Which Glee stars were left out of the show's Emmy submissions? Find out.
"New Directions!" Mr. Schue begins right there in the music room, and the group's name sounds even filthier when it makes up the first words of the episode, but that's sort of beside the point, I guess. "I'd like to introduce you," Mr. Schue continues, "to our new show-choir consultant, Jesse St. James!" The camera pulls back a bit to reveal a smiling Jesse St. James standing at Mr. Schue's side while Rachel bursts into immediate and obnoxiously enthusiastic applause from her place over in the cheap seats with the rest of the children. "I don't trust this guy," Frankenteen announces to the room at large. "How do we know he's not just gonna trick us into doing something stupid so his alma mater wins?" "I don't think I need to do much tricking to get you to do something stupid, Finn," Jesse replies, and point to Mr. St. James. Hilariously enough, all of the kids visible in the reaction shot are popping their eyes out and mouthing stuff like "Hooooo!" and "Buuuuurn!" except for Finn, who just sits there looking like a slackjawed dumbass, and Santana Lopez, who casts an appraising eye upon Jesse St. James all, "And people think I'm a bitch? Damn."

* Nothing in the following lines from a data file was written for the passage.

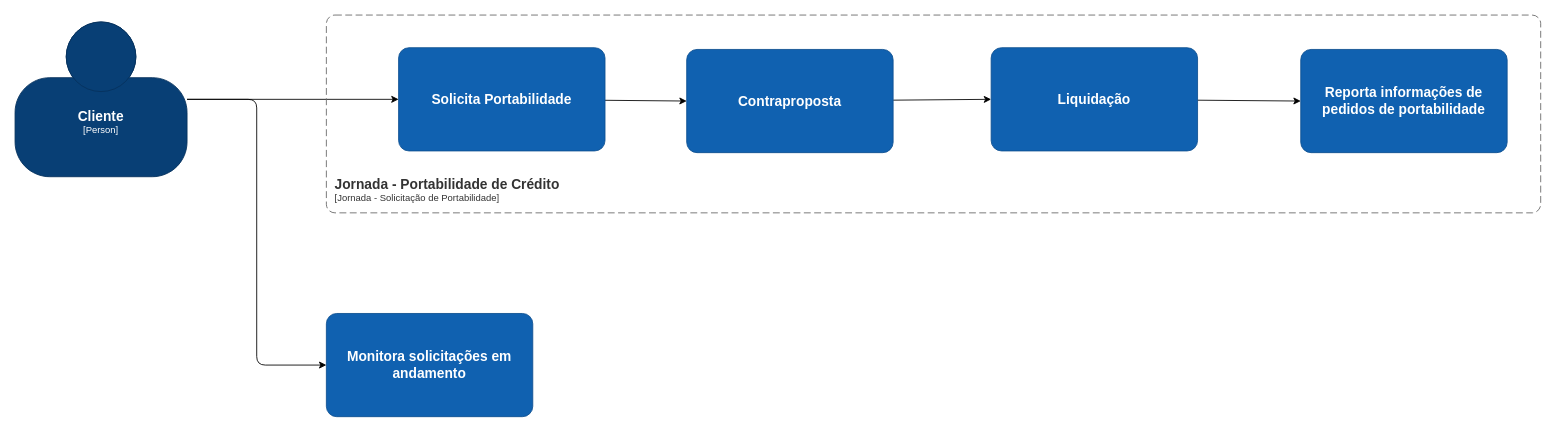
Earlier version of the draw.io diagram page "Cliente - Jornada Portabilidade de Credito" (2 of 25) of portabilidade_credito.drawio (andreferreiratrindade/portabilidade_credito_draw). Source tidied: cells renumbered, new cells numbered last; positions are measured from the earlier drawing's top-left corner, leaving out a move shared by most shapes. Both pictures are drawn from the tidied source at 86%, with x=0, y=0 at pixel (15, 15).
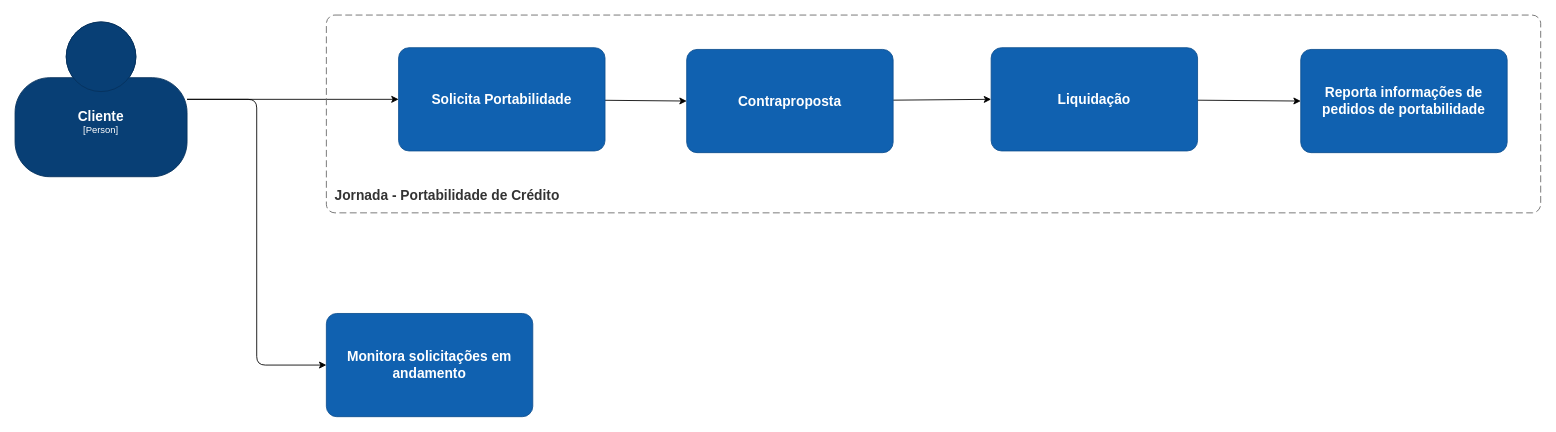
Above is the later version.

The edit, as a diff of the source:
```diff
@@
 <mxGraphModel>
   <root>
     <mxCell id="0" />
     <mxCell id="1" parent="0" />
     <object id="2" label="&lt;font style=&quot;font-size: 16px&quot;&gt;&lt;b&gt;%c4Name%&lt;/b&gt;&lt;/font&gt;&lt;div&gt;[%c4Type%]&lt;/div&gt;&lt;br&gt;&lt;div&gt;&lt;font style=&quot;font-size: 11px&quot;&gt;&lt;font color=&quot;#cccccc&quot;&gt;%c4Description%&lt;/font&gt;&lt;/div&gt;" c4Description="" c4Name="Cliente" c4Type="Person" placeholders="1">
       <mxCell style="html=1;fontSize=11;dashed=0;whiteSpace=wrap;fillColor=#083F75;strokeColor=#06315C;fontColor=#ffffff;shape=mxgraph.c4.person2;align=center;points=[[0.5,0,0],[1,0.5,0],[1,0.75,0],[0.75,1,0],[0.5,1,0],[0.25,1,0],[0,0.75,0],[0,0.5,0]];" parent="1" vertex="1">
         <mxGeometry y="8" width="200" height="180" as="geometry" />
       </mxCell>
     </object>
     <mxCell id="3" style="edgeStyle=orthogonalEdgeStyle;rounded=0;jettySize=auto;html=1;entryX=0;entryY=0.5;entryDx=0;entryDy=0;entryPerimeter=0;" parent="1" edge="1" source="2" target="6">
       <mxGeometry relative="1" as="geometry" />
     </mxCell>
-    <object id="4" label="&lt;font style=&quot;font-size: 16px&quot;&gt;&lt;b&gt;&lt;div style=&quot;text-align: left&quot;&gt;%c4Name%&lt;/div&gt;&lt;/b&gt;&lt;/font&gt;&lt;div style=&quot;text-align: left&quot;&gt;[%c4Application%]&lt;/div&gt;" c4Application="Jornada - Solicitação de Portabilidade" c4Name="Jornada - Portabilidade de Crédito" placeholders="1">
+    <object id="4" label="&lt;font style=&quot;font-size: 16px&quot;&gt;&lt;b&gt;&lt;div style=&quot;text-align: left&quot;&gt;%c4Name%&lt;/div&gt;&lt;/b&gt;&lt;/font&gt;" c4Name="Jornada - Portabilidade de Crédito" placeholders="1">
       <mxCell style="rounded=1;fontSize=11;whiteSpace=wrap;html=1;dashed=1;arcSize=20;fillColor=none;strokeColor=#666666;fontColor=#333333;labelBackgroundColor=none;align=left;verticalAlign=bottom;labelBorderColor=none;spacingTop=0;spacing=10;dashPattern=8 4;perimeter=rectanglePerimeter;noLabel=0;labelPadding=0;absoluteArcSize=1;" parent="1" vertex="1">
         <mxGeometry x="362" width="1412" height="230" as="geometry" />
       </mxCell>
     </object>
     <mxCell id="5" style="edgeStyle=none;html=1;entryX=0;entryY=0.5;entryDx=0;entryDy=0;entryPerimeter=0;" parent="1" edge="1" source="6" target="10">
       <mxGeometry relative="1" as="geometry" />
     </mxCell>
     <object id="6" label="&lt;font style=&quot;font-size: 16px&quot;&gt;&lt;b&gt;%c4Name%&lt;/b&gt;&lt;/font&gt;&lt;br&gt;&lt;div&gt;&lt;font style=&quot;font-size: 11px&quot;&gt;&lt;font color=&quot;#cccccc&quot;&gt;%c4Description%&lt;/font&gt;&lt;/div&gt;" c4Description="" c4Name="Solicita Portabilidade" placeholders="1">
       <mxCell style="rounded=1;whiteSpace=wrap;html=1;labelBackgroundColor=none;fillColor=#1061B0;fontColor=#ffffff;align=center;arcSize=10;strokeColor=#0D5091;points=[[0.25,0,0],[0.5,0,0],[0.75,0,0],[1,0.25,0],[1,0.5,0],[1,0.75,0],[0.75,1,0],[0.5,1,0],[0.25,1,0],[0,0.75,0],[0,0.5,0],[0,0.25,0]];" parent="1" vertex="1">
         <mxGeometry x="446" y="38" width="240" height="120" as="geometry" />
       </mxCell>
     </object>
     <object id="7" label="&lt;font style=&quot;font-size: 16px&quot;&gt;&lt;b&gt;%c4Name%&lt;/b&gt;&lt;/font&gt;&lt;br&gt;&lt;div&gt;&lt;font style=&quot;font-size: 11px&quot;&gt;&lt;font color=&quot;#cccccc&quot;&gt;%c4Description%&lt;/font&gt;&lt;/div&gt;" c4Description="" c4Name="Monitora solicitações em andamento" placeholders="1">
       <mxCell style="rounded=1;whiteSpace=wrap;html=1;labelBackgroundColor=none;fillColor=#1061B0;fontColor=#ffffff;align=center;arcSize=10;strokeColor=#0D5091;points=[[0.25,0,0],[0.5,0,0],[0.75,0,0],[1,0.25,0],[1,0.5,0],[1,0.75,0],[0.75,1,0],[0.5,1,0],[0.25,1,0],[0,0.75,0],[0,0.5,0],[0,0.25,0]];" parent="1" vertex="1">
         <mxGeometry x="362" y="347" width="240" height="120" as="geometry" />
       </mxCell>
     </object>
     <mxCell id="8" style="edgeStyle=orthogonalEdgeStyle;rounded=1;jettySize=auto;html=1;entryX=0;entryY=0.5;entryDx=0;entryDy=0;entryPerimeter=0;curved=0;" parent="1" edge="1" source="2" target="7">
       <mxGeometry relative="1" as="geometry" />
     </mxCell>
     <mxCell id="9" style="edgeStyle=none;html=1;entryX=0;entryY=0.5;entryDx=0;entryDy=0;entryPerimeter=0;" parent="1" edge="1" source="10" target="12">
       <mxGeometry relative="1" as="geometry" />
     </mxCell>
     <object id="10" label="&lt;font style=&quot;font-size: 16px&quot;&gt;&lt;b&gt;%c4Name%&lt;/b&gt;&lt;/font&gt;&lt;br&gt;&lt;div&gt;&lt;font style=&quot;font-size: 11px&quot;&gt;&lt;font color=&quot;#cccccc&quot;&gt;%c4Description%&lt;/font&gt;&lt;/div&gt;" c4Description="" c4Name="Contraproposta" placeholders="1">
       <mxCell style="rounded=1;whiteSpace=wrap;html=1;labelBackgroundColor=none;fillColor=#1061B0;fontColor=#ffffff;align=center;arcSize=10;strokeColor=#0D5091;points=[[0.25,0,0],[0.5,0,0],[0.75,0,0],[1,0.25,0],[1,0.5,0],[1,0.75,0],[0.75,1,0],[0.5,1,0],[0.25,1,0],[0,0.75,0],[0,0.5,0],[0,0.25,0]];" parent="1" vertex="1">
         <mxGeometry x="781" y="40" width="240" height="120" as="geometry" />
       </mxCell>
     </object>
     <mxCell id="11" style="edgeStyle=none;html=1;entryX=0;entryY=0.5;entryDx=0;entryDy=0;entryPerimeter=0;" parent="1" edge="1" source="12" target="13">
       <mxGeometry relative="1" as="geometry" />
     </mxCell>
     <object id="12" label="&lt;font style=&quot;font-size: 16px&quot;&gt;&lt;b&gt;%c4Name%&lt;/b&gt;&lt;/font&gt;&lt;br&gt;&lt;div&gt;&lt;font style=&quot;font-size: 11px&quot;&gt;&lt;font color=&quot;#cccccc&quot;&gt;%c4Description%&lt;/font&gt;&lt;/div&gt;" c4Description="" c4Name="Liquidação" placeholders="1">
       <mxCell style="rounded=1;whiteSpace=wrap;html=1;labelBackgroundColor=none;fillColor=#1061B0;fontColor=#ffffff;align=center;arcSize=10;strokeColor=#0D5091;points=[[0.25,0,0],[0.5,0,0],[0.75,0,0],[1,0.25,0],[1,0.5,0],[1,0.75,0],[0.75,1,0],[0.5,1,0],[0.25,1,0],[0,0.75,0],[0,0.5,0],[0,0.25,0]];" parent="1" vertex="1">
         <mxGeometry x="1135" y="38" width="240" height="120" as="geometry" />
       </mxCell>
     </object>
     <object id="13" label="&lt;font style=&quot;font-size: 16px&quot;&gt;&lt;b&gt;%c4Name%&lt;/b&gt;&lt;/font&gt;&lt;br&gt;&lt;div&gt;&lt;font style=&quot;font-size: 11px&quot;&gt;&lt;font color=&quot;#cccccc&quot;&gt;%c4Description%&lt;/font&gt;&lt;/div&gt;" c4Description="" c4Name="Reporta informações de pedidos de portabilidade" placeholders="1">
       <mxCell style="rounded=1;whiteSpace=wrap;html=1;labelBackgroundColor=none;fillColor=#1061B0;fontColor=#ffffff;align=center;arcSize=10;strokeColor=#0D5091;points=[[0.25,0,0],[0.5,0,0],[0.75,0,0],[1,0.25,0],[1,0.5,0],[1,0.75,0],[0.75,1,0],[0.5,1,0],[0.25,1,0],[0,0.75,0],[0,0.5,0],[0,0.25,0]];" parent="1" vertex="1">
         <mxGeometry x="1495" y="40" width="240" height="120" as="geometry" />
       </mxCell>
     </object>
   </root>
 </mxGraphModel>
```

Mr. Schue insists that Jesse's merely a consultant and promises that he himself will be making the final call on all aspects of the group's impending Nationals performance, because that's such a comfort to us all given the impeccable judgment Mr. Schue's always shown in the past. Mr. Schue also tells the kids, "We should continue with our successful trend of doing original songs for the competition," and do I need to point out that once is not a trend? Good, because that's not really the point of all this. The point of all this is that Mr. Schue is also of the opinion that they should perform one group number and one duet. Finn immediately and loudly claims the duet should be his and Rachel's, boasting, "We killed at last year's Regionals with 'Faithfully'!" "Yeah," Quinn mutters at his side, "you killed us -- we lost." Wow. Is this gonna be an episode where everyone just dumps on Finn for an entire hour? 'Cause I would be totally fine with that. Just saying.

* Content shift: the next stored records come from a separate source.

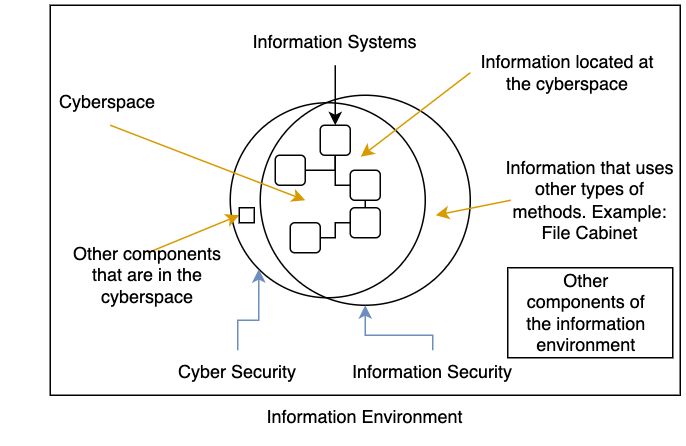
Above: images/cyber-security-and-information-security.png in sud0x0/SUD0x0 (draw.io), before the change. Source tidied: cells renumbered, new cells last; positions are measured from the earlier drawing's top-left corner, leaving out a move shared by most shapes.
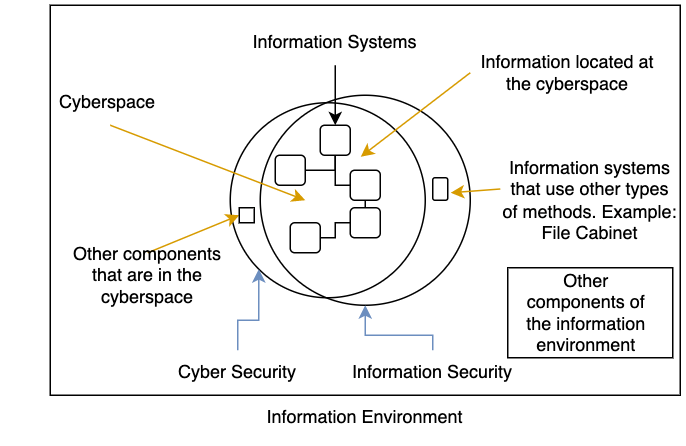
The same diagram one commit later.

Commit message:
First blog post edit 16

What changed in the source:
```diff
@@ -34,15 +34,14 @@
     <mxCell id="10" value="Information Systems" style="text;html=1;strokeColor=none;fillColor=none;align=center;verticalAlign=middle;whiteSpace=wrap;rounded=0;" parent="1" vertex="1">
       <mxGeometry x="140" y="10" width="160" height="30" as="geometry" />
     </mxCell>
-    <mxCell id="11" value="Information that uses other types of methods. Example: File Cabinet" style="text;html=1;strokeColor=none;fillColor=none;align=center;verticalAlign=middle;whiteSpace=wrap;rounded=0;" parent="1" vertex="1">
+    <mxCell id="11" value="Information systems that use other types of methods. Example: File Cabinet" style="text;html=1;strokeColor=none;fillColor=none;align=center;verticalAlign=middle;whiteSpace=wrap;rounded=0;" parent="1" vertex="1">
       <mxGeometry x="330" y="115" width="120" height="30" as="geometry" />
     </mxCell>
-    <mxCell id="12" style="endArrow=classic;html=1;rounded=0;exitX=0;exitY=0.5;exitDx=0;exitDy=0;fillColor=#ffe6cc;strokeColor=#d79b00;" parent="1" edge="1">
+    <mxCell id="12" style="endArrow=classic;html=1;rounded=0;exitX=0;exitY=0.25;exitDx=0;exitDy=0;fillColor=#ffe6cc;strokeColor=#d79b00;" parent="1" edge="1" source="11">
       <mxGeometry relative="1" as="geometry">
-        <mxPoint x="337" y="130" as="sourcePoint" />
-        <mxPoint x="287" y="140" as="targetPoint" />
+        <mxPoint x="297" y="125" as="targetPoint" />
         <Array as="points">
-          <mxPoint x="287" y="140" />
+          <mxPoint x="297" y="125" />
         </Array>
       </mxGeometry>
     </mxCell>
@@ -115,5 +114,8 @@
     <mxCell id="31" style="rounded=0;whiteSpace=wrap;html=1;fillColor=none;" parent="1" vertex="1">
       <mxGeometry x="335" y="175" width="110" height="60" as="geometry" />
     </mxCell>
+    <mxCell id="32" style="rounded=1;whiteSpace=wrap;html=1;fillColor=none;" parent="1" vertex="1">
+      <mxGeometry x="285" y="115" width="10" height="15" as="geometry" />
+    </mxCell>
   </root>
 </mxGraphModel>
```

Jesse interrupts at this juncture to note he agrees that Rachel should take one half of the proposed duet. "But Finn," he adds, "I think it's best if you sit this one out." Here it comes. "Fact is," Jesse continues, never letting that bright, upbeat tone I love so much leave his voice, "most of the other guys in here are better singers, and Mike Chang -- who can't even sing -- can at least dance. You kind of sing and dance like a zombie who has to poop." Kurt, Puck, Lauren, Sam, and I dissolve into giggle fits while Frankenteen immediately gets all outraged and such, lurching about in his chair and bellowing, "You see what I'm talking about? This guy's a jerk!" Meanwhile, Mr. Schue -- and God love him for this -- doesn't even bother disputing Jesse's assessment of Finn's so-called gifts, and instead chooses to suggest that Jesse be a little "gentler" with his criticisms. "Gentle?" Jesse eyebrows. "I'm sorry," he states, of course not sorry in the least, "I didn't realize we were training for the 'Good Try!' ribbon at Nationals -- I thought we were in it to win the whole damn thing." Lauren Zizes is intrigued. "And there's only one way we can do that," Jesse suggests. "Poison darts?" dear little Brit-Brit guesses.